What the exercise asks:
Among the records below, how many lines contain the word "endif"? The answer is a single number.

Data under study:
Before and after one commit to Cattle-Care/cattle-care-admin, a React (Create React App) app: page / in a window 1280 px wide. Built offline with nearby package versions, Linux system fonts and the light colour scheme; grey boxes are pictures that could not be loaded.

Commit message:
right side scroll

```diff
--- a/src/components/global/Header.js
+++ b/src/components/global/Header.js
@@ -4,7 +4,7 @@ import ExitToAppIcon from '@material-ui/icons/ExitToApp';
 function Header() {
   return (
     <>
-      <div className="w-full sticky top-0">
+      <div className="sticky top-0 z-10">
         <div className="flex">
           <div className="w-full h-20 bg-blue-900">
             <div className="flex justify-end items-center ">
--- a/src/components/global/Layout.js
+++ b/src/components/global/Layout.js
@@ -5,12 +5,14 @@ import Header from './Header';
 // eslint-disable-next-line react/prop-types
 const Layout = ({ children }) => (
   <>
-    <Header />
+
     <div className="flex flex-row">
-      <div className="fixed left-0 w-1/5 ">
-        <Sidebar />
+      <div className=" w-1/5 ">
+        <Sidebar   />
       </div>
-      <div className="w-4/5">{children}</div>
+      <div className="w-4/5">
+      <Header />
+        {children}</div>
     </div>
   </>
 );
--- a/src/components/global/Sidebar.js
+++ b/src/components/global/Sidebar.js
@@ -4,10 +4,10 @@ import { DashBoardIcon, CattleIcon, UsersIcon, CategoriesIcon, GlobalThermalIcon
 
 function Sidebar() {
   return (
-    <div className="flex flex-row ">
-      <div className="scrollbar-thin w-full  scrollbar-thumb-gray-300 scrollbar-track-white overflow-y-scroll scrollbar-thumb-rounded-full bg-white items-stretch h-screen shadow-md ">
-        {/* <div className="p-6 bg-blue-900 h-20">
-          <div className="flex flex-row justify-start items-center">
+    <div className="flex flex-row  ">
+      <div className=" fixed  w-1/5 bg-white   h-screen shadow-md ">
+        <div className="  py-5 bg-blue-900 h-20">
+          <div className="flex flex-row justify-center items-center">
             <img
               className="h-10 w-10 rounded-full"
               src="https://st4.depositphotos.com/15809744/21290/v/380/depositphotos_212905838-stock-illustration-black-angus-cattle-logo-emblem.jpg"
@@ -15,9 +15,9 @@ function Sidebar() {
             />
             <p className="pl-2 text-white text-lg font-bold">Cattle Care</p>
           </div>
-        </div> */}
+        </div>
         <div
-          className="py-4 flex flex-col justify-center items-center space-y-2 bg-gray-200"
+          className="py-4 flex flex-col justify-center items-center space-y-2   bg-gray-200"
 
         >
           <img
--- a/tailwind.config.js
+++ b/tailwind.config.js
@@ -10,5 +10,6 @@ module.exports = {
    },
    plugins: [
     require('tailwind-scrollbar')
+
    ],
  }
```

* * *

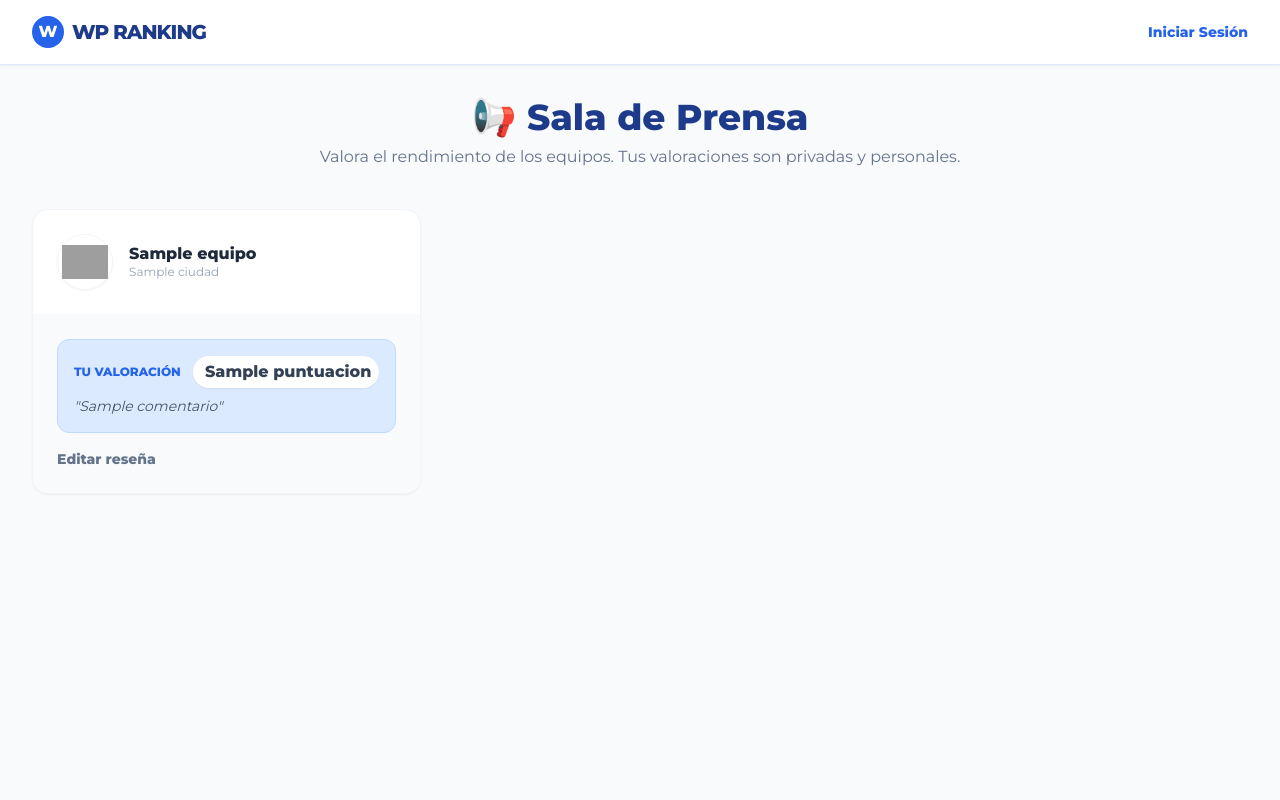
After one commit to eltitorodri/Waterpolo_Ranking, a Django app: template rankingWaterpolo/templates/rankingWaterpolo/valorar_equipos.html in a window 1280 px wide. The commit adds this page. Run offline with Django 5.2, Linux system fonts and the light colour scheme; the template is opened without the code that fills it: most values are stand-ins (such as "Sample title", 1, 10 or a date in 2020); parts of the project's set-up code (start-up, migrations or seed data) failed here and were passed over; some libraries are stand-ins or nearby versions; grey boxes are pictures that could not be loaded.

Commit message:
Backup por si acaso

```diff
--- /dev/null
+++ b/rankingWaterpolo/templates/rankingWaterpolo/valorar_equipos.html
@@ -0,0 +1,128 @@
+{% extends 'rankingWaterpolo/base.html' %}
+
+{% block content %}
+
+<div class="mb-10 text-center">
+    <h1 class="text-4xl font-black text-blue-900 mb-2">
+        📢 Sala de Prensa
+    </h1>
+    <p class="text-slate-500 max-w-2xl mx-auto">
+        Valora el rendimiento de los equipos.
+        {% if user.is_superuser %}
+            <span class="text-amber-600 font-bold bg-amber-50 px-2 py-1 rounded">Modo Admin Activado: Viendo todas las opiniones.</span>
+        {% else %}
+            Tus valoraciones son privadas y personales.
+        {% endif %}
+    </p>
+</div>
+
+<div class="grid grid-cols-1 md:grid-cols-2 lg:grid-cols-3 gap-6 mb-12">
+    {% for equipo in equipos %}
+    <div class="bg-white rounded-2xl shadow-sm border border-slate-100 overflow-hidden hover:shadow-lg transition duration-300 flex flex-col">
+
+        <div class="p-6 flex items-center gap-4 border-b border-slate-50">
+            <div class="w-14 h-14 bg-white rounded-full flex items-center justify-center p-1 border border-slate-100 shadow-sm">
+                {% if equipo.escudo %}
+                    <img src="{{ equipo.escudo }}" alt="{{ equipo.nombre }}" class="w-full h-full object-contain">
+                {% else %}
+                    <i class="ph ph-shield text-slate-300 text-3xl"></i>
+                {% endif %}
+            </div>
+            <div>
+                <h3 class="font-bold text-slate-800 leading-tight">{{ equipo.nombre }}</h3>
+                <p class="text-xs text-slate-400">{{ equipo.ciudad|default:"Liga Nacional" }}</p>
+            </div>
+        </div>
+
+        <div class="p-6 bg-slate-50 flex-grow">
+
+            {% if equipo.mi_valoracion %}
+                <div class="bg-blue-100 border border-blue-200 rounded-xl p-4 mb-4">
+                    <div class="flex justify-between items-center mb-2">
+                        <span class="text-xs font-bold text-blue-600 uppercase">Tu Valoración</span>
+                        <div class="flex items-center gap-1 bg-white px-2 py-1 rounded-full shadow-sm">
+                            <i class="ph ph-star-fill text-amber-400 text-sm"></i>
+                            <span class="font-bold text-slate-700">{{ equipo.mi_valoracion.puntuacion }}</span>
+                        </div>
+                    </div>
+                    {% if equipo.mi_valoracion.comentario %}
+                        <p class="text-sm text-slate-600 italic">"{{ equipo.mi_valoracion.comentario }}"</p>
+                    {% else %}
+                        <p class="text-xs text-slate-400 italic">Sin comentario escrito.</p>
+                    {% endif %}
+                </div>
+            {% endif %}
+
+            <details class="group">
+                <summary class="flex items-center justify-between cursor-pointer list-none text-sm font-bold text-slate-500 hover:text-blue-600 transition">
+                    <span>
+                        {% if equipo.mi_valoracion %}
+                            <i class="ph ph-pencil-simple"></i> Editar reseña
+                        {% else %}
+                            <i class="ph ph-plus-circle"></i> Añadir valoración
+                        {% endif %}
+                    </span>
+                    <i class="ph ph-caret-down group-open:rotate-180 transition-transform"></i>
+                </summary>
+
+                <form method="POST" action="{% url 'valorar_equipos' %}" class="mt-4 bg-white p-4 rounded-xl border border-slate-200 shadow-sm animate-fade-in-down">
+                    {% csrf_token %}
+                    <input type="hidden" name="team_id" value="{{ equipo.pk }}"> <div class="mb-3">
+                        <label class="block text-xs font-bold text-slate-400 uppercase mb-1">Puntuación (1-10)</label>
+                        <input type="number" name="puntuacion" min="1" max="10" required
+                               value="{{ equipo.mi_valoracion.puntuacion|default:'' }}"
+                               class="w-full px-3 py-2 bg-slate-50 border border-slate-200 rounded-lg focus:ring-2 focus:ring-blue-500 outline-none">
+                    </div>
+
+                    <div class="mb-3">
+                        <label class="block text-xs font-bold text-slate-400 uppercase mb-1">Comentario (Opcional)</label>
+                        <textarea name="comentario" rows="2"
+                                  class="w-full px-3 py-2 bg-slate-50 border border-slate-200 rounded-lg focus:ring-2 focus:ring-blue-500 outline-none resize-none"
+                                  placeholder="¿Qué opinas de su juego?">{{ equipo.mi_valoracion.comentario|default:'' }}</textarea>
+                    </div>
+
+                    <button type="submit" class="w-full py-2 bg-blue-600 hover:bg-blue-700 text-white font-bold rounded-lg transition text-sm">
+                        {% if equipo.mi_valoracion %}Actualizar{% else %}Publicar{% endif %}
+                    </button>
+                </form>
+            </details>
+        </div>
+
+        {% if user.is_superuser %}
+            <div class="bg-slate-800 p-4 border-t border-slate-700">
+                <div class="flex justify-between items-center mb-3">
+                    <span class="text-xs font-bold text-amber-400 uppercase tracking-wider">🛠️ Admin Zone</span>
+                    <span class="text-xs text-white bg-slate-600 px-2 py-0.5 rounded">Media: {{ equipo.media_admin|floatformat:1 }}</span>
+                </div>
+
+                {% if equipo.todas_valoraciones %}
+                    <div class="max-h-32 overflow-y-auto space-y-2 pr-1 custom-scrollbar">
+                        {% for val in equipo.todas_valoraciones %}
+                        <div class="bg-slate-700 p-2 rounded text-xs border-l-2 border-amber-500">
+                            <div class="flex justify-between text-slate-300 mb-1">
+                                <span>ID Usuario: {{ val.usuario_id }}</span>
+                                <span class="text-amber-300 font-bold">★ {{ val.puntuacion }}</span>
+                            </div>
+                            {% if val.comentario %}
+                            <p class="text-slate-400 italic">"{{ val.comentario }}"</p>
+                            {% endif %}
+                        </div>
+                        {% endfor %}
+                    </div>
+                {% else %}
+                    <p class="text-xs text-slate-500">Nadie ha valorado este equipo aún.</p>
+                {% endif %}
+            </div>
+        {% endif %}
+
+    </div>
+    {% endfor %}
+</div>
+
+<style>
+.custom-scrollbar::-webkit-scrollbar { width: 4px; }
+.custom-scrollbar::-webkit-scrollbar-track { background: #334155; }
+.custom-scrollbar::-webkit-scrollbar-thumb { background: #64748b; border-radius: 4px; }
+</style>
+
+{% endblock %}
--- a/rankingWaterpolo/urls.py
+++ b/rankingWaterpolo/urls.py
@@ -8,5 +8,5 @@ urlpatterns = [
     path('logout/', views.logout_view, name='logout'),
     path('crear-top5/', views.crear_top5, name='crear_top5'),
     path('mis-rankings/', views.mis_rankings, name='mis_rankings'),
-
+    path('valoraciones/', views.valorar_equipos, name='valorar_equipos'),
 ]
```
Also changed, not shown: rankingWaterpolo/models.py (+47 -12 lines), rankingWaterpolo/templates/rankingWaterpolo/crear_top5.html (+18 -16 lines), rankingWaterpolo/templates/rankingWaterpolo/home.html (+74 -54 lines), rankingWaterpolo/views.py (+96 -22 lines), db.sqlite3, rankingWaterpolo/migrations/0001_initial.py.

Solution to this exercise:
9